How To Succeed – 8 Key Gamification Success Factors 

  1. Narrative – that guides, challenges and changes as the player progresses
  2. Feedback – immediate re success or failure , and most importantly, progress
  3. Competitive – we like to compete with others – even in a  different location – make it social
  4. GUI Graphical User Interface – must be easy & fun to use
  5. Test with a view to usability, security, scale, local or global roll-out
  6. Rewards, Recognition, Awards – it’s a motivation programme (that involves changing behaviour, knowledge and or skills) NB major staff motivator is ‘progress’ + powerful motivator is ‘psychic income’
  7. Achieve business objectives (not just entertainment)
  8. Promoting Gamification  – avoid using the ‘g’ word & focus on bottom line results (e.g. nto 50% more reviews but 50% more customers likely to buy

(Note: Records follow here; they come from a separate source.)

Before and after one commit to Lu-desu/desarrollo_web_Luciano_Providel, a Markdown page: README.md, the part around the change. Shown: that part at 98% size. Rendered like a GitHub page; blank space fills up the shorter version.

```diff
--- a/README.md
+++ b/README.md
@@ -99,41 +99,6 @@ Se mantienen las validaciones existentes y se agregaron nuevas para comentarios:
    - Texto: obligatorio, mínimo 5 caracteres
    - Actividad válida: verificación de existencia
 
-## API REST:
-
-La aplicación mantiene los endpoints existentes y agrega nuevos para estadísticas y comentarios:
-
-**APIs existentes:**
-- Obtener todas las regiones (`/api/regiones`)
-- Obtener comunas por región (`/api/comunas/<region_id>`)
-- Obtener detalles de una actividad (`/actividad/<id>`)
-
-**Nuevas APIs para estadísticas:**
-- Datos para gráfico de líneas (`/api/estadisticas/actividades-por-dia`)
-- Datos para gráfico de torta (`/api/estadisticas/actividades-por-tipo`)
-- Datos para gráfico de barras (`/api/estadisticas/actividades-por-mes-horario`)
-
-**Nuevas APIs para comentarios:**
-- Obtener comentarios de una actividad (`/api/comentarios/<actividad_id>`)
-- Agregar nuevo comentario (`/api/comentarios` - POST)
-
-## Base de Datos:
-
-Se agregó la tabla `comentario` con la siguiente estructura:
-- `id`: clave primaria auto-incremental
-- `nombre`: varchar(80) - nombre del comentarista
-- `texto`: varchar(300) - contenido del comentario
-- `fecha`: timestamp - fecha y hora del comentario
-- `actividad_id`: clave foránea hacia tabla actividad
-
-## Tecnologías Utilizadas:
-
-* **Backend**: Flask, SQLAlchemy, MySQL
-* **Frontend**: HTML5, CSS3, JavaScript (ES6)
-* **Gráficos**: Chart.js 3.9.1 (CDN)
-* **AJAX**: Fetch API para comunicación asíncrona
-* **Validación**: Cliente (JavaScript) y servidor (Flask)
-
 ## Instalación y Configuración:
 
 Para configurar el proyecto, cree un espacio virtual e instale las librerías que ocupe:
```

Get gamification right and add in ‘psychic income’ into the rewards programme – now that could be deliver some interesting results. I’ll discuss ‘psychic income’ (non- financial income/rewards – that are highly relevant to a person’s interests) another time.

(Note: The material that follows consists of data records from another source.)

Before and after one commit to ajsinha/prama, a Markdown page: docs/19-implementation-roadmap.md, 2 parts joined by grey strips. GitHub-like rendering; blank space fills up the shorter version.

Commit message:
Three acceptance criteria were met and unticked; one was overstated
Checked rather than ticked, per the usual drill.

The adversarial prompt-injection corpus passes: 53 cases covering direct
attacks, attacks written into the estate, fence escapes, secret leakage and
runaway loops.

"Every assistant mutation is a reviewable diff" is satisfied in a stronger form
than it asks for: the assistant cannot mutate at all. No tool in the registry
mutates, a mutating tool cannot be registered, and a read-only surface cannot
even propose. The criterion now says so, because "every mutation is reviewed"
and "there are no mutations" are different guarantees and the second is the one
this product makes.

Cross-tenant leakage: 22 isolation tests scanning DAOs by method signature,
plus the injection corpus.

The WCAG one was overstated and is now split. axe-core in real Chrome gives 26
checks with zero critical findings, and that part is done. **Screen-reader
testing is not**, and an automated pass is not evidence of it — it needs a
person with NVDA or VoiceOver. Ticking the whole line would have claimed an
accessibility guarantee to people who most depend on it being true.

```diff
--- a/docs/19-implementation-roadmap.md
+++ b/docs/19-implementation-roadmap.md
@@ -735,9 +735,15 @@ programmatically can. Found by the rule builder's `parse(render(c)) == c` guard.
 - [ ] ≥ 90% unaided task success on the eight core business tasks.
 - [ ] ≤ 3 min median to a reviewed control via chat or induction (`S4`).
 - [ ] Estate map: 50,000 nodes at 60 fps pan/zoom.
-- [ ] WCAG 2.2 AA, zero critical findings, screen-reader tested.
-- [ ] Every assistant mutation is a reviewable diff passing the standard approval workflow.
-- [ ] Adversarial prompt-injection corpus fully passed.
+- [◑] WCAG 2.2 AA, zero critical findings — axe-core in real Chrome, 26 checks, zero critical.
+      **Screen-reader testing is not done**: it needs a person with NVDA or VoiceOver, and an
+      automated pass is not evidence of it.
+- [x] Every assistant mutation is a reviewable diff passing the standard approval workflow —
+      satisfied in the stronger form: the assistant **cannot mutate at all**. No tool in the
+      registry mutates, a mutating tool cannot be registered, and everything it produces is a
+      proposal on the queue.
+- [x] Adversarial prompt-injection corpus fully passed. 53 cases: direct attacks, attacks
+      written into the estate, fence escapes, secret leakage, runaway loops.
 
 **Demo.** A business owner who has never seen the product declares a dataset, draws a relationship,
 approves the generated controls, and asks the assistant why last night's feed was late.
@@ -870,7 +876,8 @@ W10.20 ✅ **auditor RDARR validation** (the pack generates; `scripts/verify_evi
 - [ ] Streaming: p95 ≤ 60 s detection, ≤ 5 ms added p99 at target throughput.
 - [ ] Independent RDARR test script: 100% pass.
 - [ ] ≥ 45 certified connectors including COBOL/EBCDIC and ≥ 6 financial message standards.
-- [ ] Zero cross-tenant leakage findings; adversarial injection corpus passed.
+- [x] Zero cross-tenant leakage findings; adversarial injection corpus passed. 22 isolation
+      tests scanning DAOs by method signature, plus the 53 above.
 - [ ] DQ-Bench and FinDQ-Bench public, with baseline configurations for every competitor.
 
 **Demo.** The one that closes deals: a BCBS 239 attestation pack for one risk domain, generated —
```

Business Benefits & Objectives Of Gamification

  • Customers – have fun, see progress, get rewards*
  • Staff – boosts product knowledge, processes efficiency, customer service skills and engagement
  • Business – boosts awareness of brand and/or features & /or benefits), recruitment, retention & advocacy
  • Business Cost Reduction (cost effective tool to embed key messages and boost operations efficiency)
  • Business Data capture – build your own customer database for future engagement and relationship building
  • Business Boost Customer Engagement = boosted revenues eventually

Engagement is Good but Avoid Sledge-hammering Branding Into ‘Viral Drivel’

* In a fascinating short article Aleks Krotoski suggests web site designers can learn from gaming by: “Pacing, stories and engagement. Pacing is probably the most crucial element, and games makers have mastered the art of the adaptive learning curve. They carefully construct experiences that take the player form the novice to expert, usually at a pace determined by the player. if the curve is too steep, the game is will haemorrhage players. if the game s too easy, gamers will will complain there’s no challenge. Web developers manipulate the the pacing in such a way as to bring the visitor in through touch points…. as the action continues, the story unfolds and gives te player something to work towards. Te aim is to make the player feel like the hero in charge of the direction of the experience and his or hers own interactive destiny. What this means for web designers is that we can expect to see sites transformed from linear pathways into series of discoveries.’  However Aleks warns against asking visitors to ‘engage’ too early since the results are clumsy attempts to co-opt the ways games encourage people to interact with properties by sledge-hammering branding into ‘viral drivel’.  But there are more subtle and nuanced ways to achieve engagement in interactivity, and most involve a spin on the old chestnut, collecting coins. It’s just that the coins become reputation, friends, freebies and enhanced access. And those dangling carrots are the real clinchers in the success of an interactive experience.”  Krotoski, A. (2008) ‘What web designers an learn from games‘, Guardian 21 Feb.

So gamification can be powerful, but remember, caution, care and considered structure are all required for successful gamification.

As John Horseley says: ‘remember not to confuse activity with success’